## ASSIGNMENT
The answer must be every line below that holds the word "public".

## RECORDS SHOWN
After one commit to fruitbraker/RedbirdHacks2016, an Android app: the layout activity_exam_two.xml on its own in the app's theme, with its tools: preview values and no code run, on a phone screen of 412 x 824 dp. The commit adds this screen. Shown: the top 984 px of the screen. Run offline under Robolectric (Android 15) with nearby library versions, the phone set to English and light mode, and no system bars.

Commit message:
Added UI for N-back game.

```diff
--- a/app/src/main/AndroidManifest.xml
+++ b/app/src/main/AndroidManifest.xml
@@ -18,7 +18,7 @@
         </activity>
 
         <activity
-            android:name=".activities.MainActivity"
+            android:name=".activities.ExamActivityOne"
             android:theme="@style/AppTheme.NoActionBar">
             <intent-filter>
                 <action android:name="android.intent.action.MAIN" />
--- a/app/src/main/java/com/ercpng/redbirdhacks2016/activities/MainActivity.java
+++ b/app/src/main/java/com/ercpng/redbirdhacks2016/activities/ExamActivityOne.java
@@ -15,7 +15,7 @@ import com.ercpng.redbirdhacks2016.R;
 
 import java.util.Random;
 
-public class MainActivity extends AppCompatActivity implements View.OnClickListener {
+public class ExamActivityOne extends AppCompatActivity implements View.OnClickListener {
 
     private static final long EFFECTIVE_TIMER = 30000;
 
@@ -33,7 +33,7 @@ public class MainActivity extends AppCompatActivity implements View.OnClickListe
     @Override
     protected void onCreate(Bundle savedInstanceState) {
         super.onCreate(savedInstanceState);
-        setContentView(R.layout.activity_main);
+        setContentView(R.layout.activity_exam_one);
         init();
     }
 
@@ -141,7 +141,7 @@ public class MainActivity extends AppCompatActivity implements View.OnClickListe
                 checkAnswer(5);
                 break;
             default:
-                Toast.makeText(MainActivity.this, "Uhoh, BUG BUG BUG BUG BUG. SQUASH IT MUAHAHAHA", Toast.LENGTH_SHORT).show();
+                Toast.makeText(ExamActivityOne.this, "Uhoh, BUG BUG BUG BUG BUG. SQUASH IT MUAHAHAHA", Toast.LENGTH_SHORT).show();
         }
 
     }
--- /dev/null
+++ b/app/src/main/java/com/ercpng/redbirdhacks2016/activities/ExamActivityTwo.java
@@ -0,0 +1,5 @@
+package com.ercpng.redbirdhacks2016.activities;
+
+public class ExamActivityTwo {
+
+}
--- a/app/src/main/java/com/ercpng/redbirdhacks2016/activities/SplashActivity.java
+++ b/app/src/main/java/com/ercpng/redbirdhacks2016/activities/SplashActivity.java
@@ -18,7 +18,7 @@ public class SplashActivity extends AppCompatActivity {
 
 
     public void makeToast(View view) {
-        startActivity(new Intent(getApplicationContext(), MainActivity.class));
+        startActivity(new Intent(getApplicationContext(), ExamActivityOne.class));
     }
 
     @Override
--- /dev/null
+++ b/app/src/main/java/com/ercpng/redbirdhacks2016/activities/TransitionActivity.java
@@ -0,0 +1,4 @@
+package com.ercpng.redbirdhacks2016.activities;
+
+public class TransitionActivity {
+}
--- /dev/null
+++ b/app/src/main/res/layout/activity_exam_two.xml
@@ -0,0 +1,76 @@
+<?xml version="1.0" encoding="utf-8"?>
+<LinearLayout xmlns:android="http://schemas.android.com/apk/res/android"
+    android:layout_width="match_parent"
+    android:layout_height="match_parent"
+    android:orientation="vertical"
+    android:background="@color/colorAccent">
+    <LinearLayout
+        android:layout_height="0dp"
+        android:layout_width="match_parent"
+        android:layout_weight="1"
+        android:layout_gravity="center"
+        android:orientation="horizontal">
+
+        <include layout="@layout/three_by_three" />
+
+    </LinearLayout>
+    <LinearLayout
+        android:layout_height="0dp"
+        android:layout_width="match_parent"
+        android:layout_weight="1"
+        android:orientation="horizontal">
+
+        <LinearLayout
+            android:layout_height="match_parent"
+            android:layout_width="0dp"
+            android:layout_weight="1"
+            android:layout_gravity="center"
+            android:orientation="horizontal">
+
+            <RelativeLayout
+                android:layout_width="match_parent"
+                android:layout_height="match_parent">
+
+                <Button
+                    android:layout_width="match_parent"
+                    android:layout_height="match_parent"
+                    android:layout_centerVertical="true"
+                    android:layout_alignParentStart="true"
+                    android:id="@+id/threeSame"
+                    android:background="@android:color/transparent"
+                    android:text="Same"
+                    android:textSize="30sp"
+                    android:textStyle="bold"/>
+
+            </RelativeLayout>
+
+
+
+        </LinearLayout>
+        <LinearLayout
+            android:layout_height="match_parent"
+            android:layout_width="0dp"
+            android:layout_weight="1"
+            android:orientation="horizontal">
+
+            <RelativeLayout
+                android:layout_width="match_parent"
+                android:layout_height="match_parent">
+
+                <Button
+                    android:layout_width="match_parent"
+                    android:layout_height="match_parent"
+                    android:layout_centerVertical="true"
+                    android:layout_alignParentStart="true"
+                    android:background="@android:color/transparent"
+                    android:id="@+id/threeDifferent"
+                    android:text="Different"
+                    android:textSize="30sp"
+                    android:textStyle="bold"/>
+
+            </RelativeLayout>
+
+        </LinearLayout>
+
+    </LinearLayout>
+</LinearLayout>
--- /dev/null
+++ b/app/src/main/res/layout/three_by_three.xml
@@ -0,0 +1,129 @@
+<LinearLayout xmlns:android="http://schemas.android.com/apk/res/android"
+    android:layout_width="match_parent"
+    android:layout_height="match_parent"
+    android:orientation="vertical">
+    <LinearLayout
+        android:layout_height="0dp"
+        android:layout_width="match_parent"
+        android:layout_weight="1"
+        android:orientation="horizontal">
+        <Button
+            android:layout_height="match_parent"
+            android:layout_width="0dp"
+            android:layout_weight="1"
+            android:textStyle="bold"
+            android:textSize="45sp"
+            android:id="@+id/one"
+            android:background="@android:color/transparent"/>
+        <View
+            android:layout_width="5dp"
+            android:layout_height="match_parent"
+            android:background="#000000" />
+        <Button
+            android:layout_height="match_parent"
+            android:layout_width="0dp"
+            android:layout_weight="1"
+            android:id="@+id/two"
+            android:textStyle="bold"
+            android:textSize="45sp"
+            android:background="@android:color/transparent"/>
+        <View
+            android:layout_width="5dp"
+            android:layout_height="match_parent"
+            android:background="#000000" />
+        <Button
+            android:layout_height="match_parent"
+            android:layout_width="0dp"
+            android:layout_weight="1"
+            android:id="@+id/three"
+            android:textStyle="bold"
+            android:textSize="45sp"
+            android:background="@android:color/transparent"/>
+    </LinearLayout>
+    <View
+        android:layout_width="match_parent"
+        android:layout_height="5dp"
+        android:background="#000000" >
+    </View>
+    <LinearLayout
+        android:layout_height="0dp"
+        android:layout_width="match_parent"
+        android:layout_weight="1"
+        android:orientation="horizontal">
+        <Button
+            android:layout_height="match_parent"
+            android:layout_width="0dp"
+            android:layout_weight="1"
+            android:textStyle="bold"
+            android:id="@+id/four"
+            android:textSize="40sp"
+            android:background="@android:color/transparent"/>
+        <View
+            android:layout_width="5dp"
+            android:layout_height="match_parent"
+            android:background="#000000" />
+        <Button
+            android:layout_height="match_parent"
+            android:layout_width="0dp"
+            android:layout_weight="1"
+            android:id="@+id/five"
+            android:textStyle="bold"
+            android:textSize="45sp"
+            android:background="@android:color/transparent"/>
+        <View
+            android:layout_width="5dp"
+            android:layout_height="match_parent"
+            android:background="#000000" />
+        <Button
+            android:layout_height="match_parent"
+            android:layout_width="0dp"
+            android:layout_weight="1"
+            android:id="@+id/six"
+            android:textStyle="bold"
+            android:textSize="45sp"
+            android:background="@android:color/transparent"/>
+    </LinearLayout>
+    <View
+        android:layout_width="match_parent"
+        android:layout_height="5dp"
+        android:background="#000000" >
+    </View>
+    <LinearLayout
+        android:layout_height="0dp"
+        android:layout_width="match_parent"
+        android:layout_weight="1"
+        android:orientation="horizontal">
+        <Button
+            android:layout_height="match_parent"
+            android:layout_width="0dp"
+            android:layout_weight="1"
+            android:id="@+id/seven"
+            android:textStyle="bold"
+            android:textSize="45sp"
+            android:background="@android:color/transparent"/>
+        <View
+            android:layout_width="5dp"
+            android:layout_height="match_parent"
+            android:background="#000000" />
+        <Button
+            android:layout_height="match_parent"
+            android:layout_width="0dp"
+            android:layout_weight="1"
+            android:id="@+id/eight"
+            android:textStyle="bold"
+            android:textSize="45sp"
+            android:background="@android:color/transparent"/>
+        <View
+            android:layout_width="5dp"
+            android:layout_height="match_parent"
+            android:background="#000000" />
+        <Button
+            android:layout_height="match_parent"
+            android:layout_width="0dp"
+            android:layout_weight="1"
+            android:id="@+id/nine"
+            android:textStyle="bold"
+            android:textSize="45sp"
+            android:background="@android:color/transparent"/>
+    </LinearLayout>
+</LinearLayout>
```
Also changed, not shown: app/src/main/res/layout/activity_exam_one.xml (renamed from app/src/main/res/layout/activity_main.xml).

## EXERCISE SOLUTION
-public class MainActivity extends AppCompatActivity implements View.OnClickListener {
+public class ExamActivityOne extends AppCompatActivity implements View.OnClickListener {
@@ -33,7 +33,7 @@ public class MainActivity extends AppCompatActivity implements View.OnClickListe
@@ -141,7 +141,7 @@ public class MainActivity extends AppCompatActivity implements View.OnClickListe
+public class ExamActivityTwo {
@@ -18,7 +18,7 @@ public class SplashActivity extends AppCompatActivity {
     public void makeToast(View view) {
+public class TransitionActivity {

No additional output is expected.